▶ [What the task requires]: Every line of the listing belongs in your answer exactly as written; the images do not.
======== Records supplied
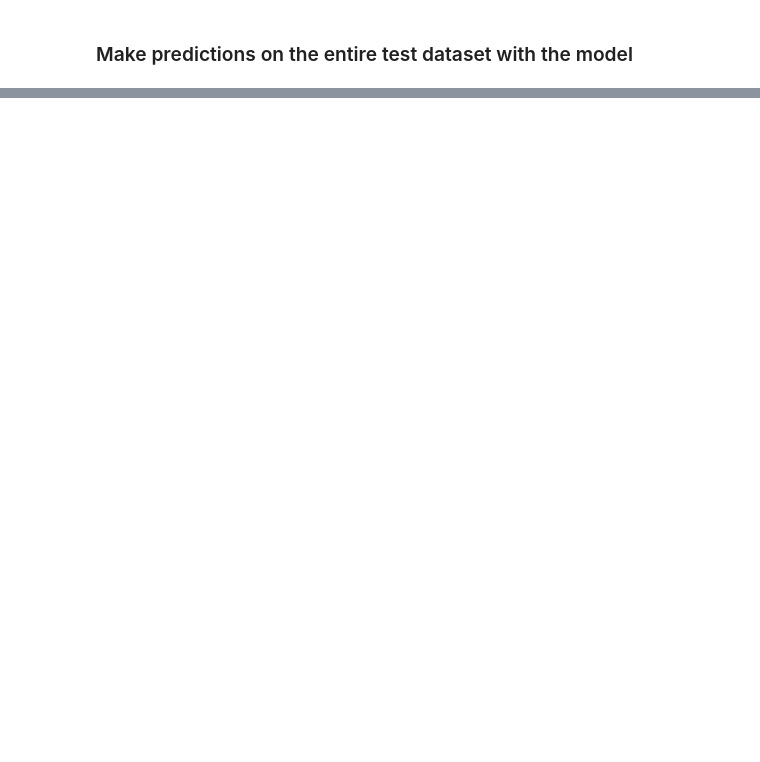
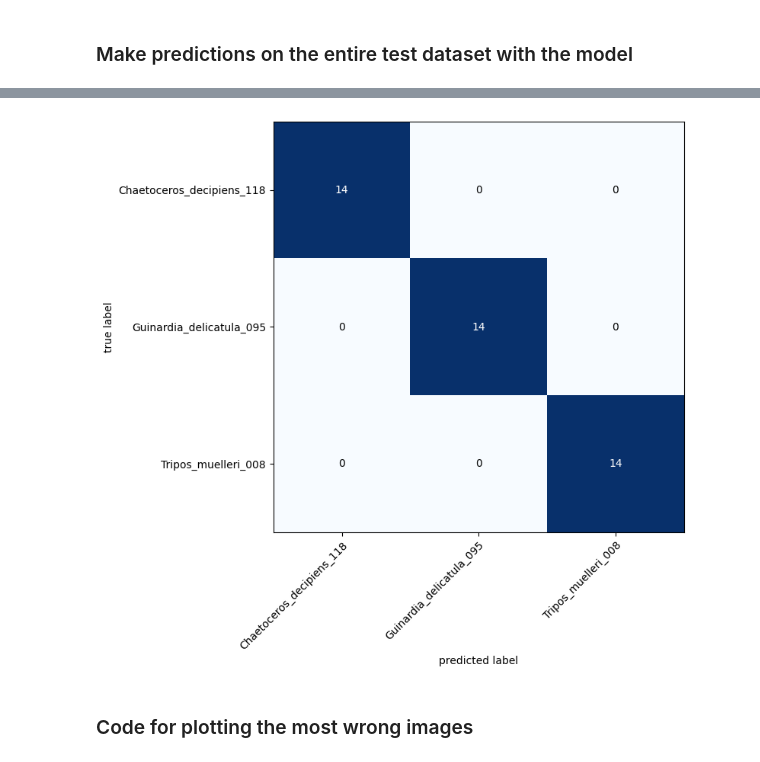
Before and after one commit to maritnorli/IFCB_CNN_Classify, a Jupyter notebook: CNN_transferlearning_IFCB.ipynb, the cells around one changed output, grey strips where cells are left out. Saved outputs shown, nothing was run; the diff lists cells and outputs as text; code cells hidden in the pictures; blank space fills up the shorter version.

```diff
--- a/CNN_transferlearning_IFCB.ipynb
+++ b/CNN_transferlearning_IFCB.ipynb
@@ -183,3 +190,10 @@ with torch.inference_mode():
 
     #convert the pred probs into pred labels
     pred_labels = torch.argmax(pred_probs, dim=1)
+
+    # Add the pred labels to test preds list
+    test_preds.append(pred_labels)
+
+# Concatenate the test preds and put them on the cpu
+test_preds = torch.cat(test_preds).cpu()
+test_preds
@@ -185,0 +206,4 @@ with torch.inference_mode():
+# %%
+#get the truth labels for test dataset
+test_truth = torch.cat([y for X, y in test_dataloader])
+test_truth
@@ -185,0 +245,19 @@ with torch.inference_mode():
+# %%
+from torchmetrics import ConfusionMatrix
+from mlxtend.plotting import plot_confusion_matrix
+
+# 2. Setup confusion instance and compare predictions to targets
+confmat = ConfusionMatrix(num_classes=len(class_names), task="multiclass")
+confmat_tensor = confmat(preds=test_preds,
+                         target=test_truth)
+
+# 3. Plot the confusion matrix
+fig, ax = plot_confusion_matrix(
+    conf_mat=confmat_tensor.numpy(), # matplotlib likes working with numpy
+    class_names=class_names,
+    figsize=(10, 7)
+)
+# %% [output]
+[figure, added]
+# %% [markdown]
+### Code for plotting the most wrong images
```
Also changed, not shown: parts of 11 cells of this notebook.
================
▶ [Solution for this problem]:
Before and after one commit to maritnorli/IFCB_CNN_Classify, a Jupyter notebook: CNN_transferlearning_IFCB.ipynb, the cells around one changed output, grey strips where cells are left out. Saved outputs shown, nothing was run; the diff lists cells and outputs as text; code cells hidden in the pictures; blank space fills up the shorter version.

```diff
--- a/CNN_transferlearning_IFCB.ipynb
+++ b/CNN_transferlearning_IFCB.ipynb
@@ -183,3 +190,10 @@ with torch.inference_mode():
 
     #convert the pred probs into pred labels
     pred_labels = torch.argmax(pred_probs, dim=1)
+
+    # Add the pred labels to test preds list
+    test_preds.append(pred_labels)
+
+# Concatenate the test preds and put them on the cpu
+test_preds = torch.cat(test_preds).cpu()
+test_preds
@@ -185,0 +206,4 @@ with torch.inference_mode():
+# %%
+#get the truth labels for test dataset
+test_truth = torch.cat([y for X, y in test_dataloader])
+test_truth
@@ -185,0 +245,19 @@ with torch.inference_mode():
+# %%
+from torchmetrics import ConfusionMatrix
+from mlxtend.plotting import plot_confusion_matrix
+
+# 2. Setup confusion instance and compare predictions to targets
+confmat = ConfusionMatrix(num_classes=len(class_names), task="multiclass")
+confmat_tensor = confmat(preds=test_preds,
+                         target=test_truth)
+
+# 3. Plot the confusion matrix
+fig, ax = plot_confusion_matrix(
+    conf_mat=confmat_tensor.numpy(), # matplotlib likes working with numpy
+    class_names=class_names,
+    figsize=(10, 7)
+)
+# %% [output]
+[figure, added]
+# %% [markdown]
+### Code for plotting the most wrong images
```
Also changed, not shown: parts of 11 cells of this notebook.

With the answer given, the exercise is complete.